Multiplex vs HobbyKing Shootout!

I'm always looking for cheaper Chinese alternatives to our standard aircraft platforms, which is why I'm a fan of the Hawk Sky (EasyStar clone) and Busy Bee (good aerial photography platform). Most of them come really ready to fly these days, with pre-installed brushless motors and ESCs, servos and sometimes even decent LiPo batteries and chargers. Since many of these aim to offer cheaper alternatives to the excellent but expensive Multiplex line that are a favorite for UAV makers, I thought I'd check out two HobbyKing clones of our tried and true Multiplex Easy Glider Pro and Funjet: the Easy Fly and the Sky Fun. They've now arrived and the jury is in: the SkyFun is great and the Easy Fly is crap. At first glance, they both look very attractive. The HobbyKing SkyFun, at $63 with servos and brushless motor included and installed, costs less than a third of what the Multiplex FunJet and power pack costs. And the HobbyKing Easy Fly, at $70 with installed brushless motor, folding prop and servos, likewise costs less than a third of the Multiplex EasyGlider Pro and power pack. But are they really such a good deal? The answer is that the HobbyKing foam RTF kit quality varies pretty widely. The right kit is as good or better than the name-brand equivalent. And the wrong kit is no bargain at any price. First the good news: the SkyFun is a terrific replacement for the FunJet. As you can see from the photo above (the SkyFun is on the right), it's a bit bigger than the Funjet, but otherwise very similar. It comes with a smaller motor, which the commentators on the product listing say leads to pretty tame stock performance, but it has a very wide flight envelope, from slow to very fast (with a bigger motor). Most importantly for UAV uses, it has a HUGE equipment area. As you can see in the picture below, it has more than twice as much interior room as the FunJet, and the FunJet is known for having a lot of interior room. You could put an autopilot, a camera, a range of sensors, and all sorts of wireless video gear in there and still have room for loads of foam padding and movement to get the Center of Gravity right.

I haven't flown the SkyFun yet, but I'm pretty sure that this one will get a lot of UAV use, and possibly a motor upgrade if I get very confident in its flight characteristics.

Now for the bad news: the EasyFly. It's a joke, at least for UAV use. The quality of the model is far below Multiplex standards, and the cockpit area is a mystifying failure of design. Although the EasyFly is bigger than the Multiplex Easy Glider Pro, it's got only half as much interior space, due to some poorly placed servos, way too much useless foam and a ridiculously thick and deep canopy. Just look at it, compared to the Easy Glider Pro (the EasyFly is on the left):

You can see even more clearly from this angle that the EasyFly doesn't even have enough room for a decent-sized battery, much less an autopilot and other electronics:

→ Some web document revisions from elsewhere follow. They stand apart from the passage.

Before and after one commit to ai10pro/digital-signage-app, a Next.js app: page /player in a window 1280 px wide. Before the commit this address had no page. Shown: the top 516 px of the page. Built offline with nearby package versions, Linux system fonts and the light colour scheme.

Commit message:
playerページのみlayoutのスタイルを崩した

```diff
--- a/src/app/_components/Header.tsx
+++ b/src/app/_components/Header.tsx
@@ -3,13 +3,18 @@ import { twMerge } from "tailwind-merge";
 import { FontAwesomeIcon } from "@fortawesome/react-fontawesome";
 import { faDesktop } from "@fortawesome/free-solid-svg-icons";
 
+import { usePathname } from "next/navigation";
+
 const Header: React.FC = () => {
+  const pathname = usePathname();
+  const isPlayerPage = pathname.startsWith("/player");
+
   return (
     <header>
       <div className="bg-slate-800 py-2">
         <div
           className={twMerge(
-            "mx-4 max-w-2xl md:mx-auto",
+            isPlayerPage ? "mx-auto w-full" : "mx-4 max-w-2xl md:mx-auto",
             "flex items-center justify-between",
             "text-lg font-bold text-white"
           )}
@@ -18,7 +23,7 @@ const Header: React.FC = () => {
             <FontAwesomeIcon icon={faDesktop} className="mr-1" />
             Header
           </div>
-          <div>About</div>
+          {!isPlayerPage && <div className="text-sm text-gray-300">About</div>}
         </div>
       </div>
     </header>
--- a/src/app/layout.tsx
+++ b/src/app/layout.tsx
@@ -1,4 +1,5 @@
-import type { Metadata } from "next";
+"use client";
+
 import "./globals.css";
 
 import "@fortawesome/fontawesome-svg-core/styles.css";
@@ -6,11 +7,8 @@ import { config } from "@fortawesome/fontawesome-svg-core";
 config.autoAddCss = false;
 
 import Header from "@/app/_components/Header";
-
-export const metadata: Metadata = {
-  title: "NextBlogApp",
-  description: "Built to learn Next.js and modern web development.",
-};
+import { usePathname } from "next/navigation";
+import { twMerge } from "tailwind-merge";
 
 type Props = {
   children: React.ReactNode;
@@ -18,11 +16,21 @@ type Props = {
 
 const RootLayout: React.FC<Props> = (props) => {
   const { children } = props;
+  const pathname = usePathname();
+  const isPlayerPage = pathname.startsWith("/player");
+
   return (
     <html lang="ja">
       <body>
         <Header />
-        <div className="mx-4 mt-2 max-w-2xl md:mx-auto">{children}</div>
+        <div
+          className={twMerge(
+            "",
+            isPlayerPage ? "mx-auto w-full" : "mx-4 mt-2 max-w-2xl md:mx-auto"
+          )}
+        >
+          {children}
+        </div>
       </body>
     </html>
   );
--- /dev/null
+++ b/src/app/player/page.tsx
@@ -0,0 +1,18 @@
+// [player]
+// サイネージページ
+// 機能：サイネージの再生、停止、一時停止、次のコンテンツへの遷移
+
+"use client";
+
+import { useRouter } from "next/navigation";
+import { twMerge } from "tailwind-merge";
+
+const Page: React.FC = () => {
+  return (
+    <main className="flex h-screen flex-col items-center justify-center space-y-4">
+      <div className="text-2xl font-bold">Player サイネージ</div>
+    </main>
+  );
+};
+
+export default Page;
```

Then there is the quality of the model. The folding prop and spinner don't fit the body, so they look bad and the prop blades hit the side. The motor is tiny compared to the Easy Glider Pro (which is, to be fair, pretty overpowered). And rather than proper horns on the ailerons and rudder, the EasyFly has these ridiculous lever things (I imagine that they're designed to lower air resistance, but they just have the effect of less solid control):

The comments suggest other problems, such as an unreliable wing mounting, but I think the cramped cockpit is simply disqualifying. I may end up using it to learn slope soaring (if I crash/lose it I won't be too sorry) but I can't see ever turning it into a UAV. Where would I put the gear?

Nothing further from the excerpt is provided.